… [A] large, beautiful frame structure, modeled after the plan of a French villa, with Mansard roof and spacious lawns surrounding the entire home. It is situated on Howard University Hill, commanding a fine view of the beautiful park surrounding National Soldier’s Home….His home is nicely furnished, and the library is well filled with a choice selection of the best works of the best authors. His estimable wife and daughter preside over their home with a charm of manners that make it the social rendezvous of their many friends … .22
What happened to this daughter is unknown, for Holland declared in a statement to the Bureau of Pensions in 1906 that he had no living children.
In another ironic twist of racial history, Holland had a great deal of trouble in proving his honorable military service and obtaining his military pension from the federal government, but finally succeeded in receiving a $12 per month payment which was later passed on to his widow. In applying for his pension, Holland cited deafness and impaired vision as disabilities.
In 1902 Holland and his wife retired to Silver Spring, Maryland, where they resided until his death at the age of 65 on May 15, 1910. According to his death certificate, the primary cause for his demise was listed as “neuralgia of heart.” He was buried on May 18 in Harmony, Maryland. His wife of many years passed away on Sept. 18, 1915.
Although it has been more than 75 years since Holland died, Athens County nor black America nor the Union itself will soon forget the contributions made by one of our most valiant Civil War heroes.
The author gratefully acknowledges the research contributions of her husband, Michel, without whose aid this article could not have been written.
Published with permission of The Athens County Historical Society & Museum. Originally published as “Milton Holland” in Civil War Veterans of Athens County, Ohio: Biographical Sketches compiled by Mary L. Bowman, Volume 1, 61-65. Athens, Ohio: Athens County Historical Society and Museum, 1989.
1 Frank R. Levstik, “From Slaver to Freedom” In Civil War Times Illustrated, vol. XI, no. 79 November 1972), 10.
2 The Freeman, Dec. 7, 1889.
3 Lowell Dwight Black, “The Negro Volunteer Militia Units of the Ohio national Guards, 1870-1954,” (Ph.D. Dissertation, Ohio State University, 1976) 66.
4 Douglass’ Monthly, June 1861.
5 Frank R. Levstik, “The Fifth Regiment, U.S. Colored Troops, 1863-1865,” in Northwest Ohio Quarterly, vol.

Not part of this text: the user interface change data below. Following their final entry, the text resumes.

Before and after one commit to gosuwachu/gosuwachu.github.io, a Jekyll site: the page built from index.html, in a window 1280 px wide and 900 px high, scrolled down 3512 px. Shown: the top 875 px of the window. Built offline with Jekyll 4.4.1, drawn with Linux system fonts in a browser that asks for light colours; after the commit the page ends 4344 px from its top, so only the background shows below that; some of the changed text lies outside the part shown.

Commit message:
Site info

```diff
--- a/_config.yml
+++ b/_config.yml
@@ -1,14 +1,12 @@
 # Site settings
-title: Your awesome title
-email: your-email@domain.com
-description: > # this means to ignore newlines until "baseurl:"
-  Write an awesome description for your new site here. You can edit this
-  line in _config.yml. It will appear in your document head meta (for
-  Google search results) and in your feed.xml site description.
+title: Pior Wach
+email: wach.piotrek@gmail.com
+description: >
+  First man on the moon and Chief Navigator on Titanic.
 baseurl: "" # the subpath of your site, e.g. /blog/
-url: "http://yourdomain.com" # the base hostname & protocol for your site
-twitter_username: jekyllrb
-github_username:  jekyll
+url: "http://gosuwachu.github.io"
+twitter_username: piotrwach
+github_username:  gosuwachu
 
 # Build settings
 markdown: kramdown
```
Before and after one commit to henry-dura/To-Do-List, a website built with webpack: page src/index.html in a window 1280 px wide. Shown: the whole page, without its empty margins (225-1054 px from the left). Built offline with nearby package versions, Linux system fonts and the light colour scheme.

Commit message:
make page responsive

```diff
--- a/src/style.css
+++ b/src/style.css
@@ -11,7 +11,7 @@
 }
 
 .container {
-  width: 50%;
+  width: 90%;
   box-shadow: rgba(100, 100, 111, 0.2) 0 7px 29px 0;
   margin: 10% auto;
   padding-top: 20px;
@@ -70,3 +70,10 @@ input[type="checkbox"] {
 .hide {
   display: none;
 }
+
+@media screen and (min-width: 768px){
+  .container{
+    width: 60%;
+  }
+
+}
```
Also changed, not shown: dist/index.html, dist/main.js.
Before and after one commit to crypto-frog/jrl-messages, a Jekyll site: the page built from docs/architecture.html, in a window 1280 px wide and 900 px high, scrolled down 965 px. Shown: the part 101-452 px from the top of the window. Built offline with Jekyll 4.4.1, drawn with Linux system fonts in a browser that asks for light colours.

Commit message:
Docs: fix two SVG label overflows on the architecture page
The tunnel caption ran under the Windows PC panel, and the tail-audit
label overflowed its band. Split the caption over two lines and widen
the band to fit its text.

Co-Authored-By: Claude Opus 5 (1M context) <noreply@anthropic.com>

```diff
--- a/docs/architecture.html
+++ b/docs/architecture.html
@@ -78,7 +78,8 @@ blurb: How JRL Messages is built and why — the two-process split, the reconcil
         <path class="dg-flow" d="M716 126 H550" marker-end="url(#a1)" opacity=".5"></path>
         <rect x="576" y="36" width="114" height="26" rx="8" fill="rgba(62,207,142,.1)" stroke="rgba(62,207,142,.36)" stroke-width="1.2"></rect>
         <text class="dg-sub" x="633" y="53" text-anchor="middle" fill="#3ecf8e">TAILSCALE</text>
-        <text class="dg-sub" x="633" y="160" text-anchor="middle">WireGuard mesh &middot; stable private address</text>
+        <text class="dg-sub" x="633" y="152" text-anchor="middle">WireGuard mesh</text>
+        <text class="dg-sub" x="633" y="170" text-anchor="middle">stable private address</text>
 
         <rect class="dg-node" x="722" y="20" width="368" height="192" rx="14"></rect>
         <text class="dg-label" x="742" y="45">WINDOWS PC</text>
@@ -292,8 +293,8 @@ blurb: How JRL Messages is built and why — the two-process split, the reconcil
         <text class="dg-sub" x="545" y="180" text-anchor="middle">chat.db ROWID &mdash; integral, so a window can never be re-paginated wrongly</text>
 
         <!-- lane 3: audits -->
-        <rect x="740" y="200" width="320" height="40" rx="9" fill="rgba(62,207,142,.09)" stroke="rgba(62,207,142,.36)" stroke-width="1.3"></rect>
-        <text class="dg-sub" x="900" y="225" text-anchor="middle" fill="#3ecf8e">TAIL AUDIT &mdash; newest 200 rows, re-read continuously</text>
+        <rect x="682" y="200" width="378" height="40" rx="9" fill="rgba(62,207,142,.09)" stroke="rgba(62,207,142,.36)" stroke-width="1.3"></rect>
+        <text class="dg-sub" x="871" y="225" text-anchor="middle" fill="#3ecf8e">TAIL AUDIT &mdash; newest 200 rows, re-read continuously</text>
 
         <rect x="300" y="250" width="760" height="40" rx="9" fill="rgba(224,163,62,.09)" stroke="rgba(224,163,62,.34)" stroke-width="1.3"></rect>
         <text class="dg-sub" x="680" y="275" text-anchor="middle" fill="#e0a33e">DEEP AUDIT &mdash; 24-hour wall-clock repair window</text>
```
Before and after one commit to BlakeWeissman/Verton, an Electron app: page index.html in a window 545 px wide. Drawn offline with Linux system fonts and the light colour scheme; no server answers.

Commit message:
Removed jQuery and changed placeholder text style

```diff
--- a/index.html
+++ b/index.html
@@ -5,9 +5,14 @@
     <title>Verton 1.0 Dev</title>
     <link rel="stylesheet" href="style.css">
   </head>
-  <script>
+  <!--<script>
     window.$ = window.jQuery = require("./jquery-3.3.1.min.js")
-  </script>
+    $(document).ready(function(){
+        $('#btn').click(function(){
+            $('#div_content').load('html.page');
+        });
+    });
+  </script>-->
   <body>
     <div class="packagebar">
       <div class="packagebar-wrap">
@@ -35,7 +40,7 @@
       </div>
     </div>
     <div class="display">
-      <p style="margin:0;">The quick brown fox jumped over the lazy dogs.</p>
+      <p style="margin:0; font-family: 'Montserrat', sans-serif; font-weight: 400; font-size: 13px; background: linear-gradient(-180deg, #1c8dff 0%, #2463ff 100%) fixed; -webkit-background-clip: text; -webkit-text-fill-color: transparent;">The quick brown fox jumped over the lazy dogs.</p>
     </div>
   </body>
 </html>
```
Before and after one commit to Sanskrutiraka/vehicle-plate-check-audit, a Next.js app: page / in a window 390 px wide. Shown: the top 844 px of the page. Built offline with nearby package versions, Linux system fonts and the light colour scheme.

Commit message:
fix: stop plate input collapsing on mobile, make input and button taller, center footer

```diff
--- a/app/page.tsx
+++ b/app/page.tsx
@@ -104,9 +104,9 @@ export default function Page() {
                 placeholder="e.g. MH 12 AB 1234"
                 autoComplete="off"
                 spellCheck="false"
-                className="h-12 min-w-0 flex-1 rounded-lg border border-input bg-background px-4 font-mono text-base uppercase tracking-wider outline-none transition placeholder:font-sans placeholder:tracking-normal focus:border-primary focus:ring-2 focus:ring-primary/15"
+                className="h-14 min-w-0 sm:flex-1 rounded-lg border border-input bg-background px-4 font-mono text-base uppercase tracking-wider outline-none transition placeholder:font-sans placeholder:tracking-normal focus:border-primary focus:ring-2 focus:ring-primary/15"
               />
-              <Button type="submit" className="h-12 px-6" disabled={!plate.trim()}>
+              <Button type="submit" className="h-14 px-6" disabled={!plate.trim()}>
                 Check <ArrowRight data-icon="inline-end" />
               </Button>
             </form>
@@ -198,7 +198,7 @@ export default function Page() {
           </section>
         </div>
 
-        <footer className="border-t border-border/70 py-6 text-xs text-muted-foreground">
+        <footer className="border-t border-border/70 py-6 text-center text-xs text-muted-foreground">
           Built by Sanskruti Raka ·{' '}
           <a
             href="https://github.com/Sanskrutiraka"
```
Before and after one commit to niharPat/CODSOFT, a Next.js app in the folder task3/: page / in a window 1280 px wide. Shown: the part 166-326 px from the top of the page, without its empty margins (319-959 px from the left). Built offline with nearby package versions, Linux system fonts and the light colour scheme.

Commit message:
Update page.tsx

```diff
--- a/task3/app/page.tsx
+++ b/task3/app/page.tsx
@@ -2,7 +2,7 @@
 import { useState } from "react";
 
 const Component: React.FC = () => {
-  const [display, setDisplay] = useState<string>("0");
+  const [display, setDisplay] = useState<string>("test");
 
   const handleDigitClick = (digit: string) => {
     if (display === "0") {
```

XLII, no. 4 (Fall 1970), 86.
6 Ohio Executive Documents, 56th Session (1863), pt. 1, 274.
7 Levstik, 87.
8 John Mercer Langston, From the Plantation to the Capitol (Hartford 1894), 213-214.
10 Messenger, Feb. 4, 1864.
11 Messenger, July 24, 1864.
13 The Freeman, Dec. 7, 1889.
14 Levstik, 94.
15 Robert Ewell Greene, Black Defenders of America, 1775-1973, 72.
16 W.P. Dabney, Cincinnati’s Colored Citizens, 345.
17 Ibid, 94-95.
18 The Athens Messenger, Sept. 4, 1879.
20 Frank R. Levstik, “William H. Holland: Black Soldier, Politician, and Educator” in Negro History Bulletin (May 1973), 111.
21 The Freeman, Dec. 7, 1889.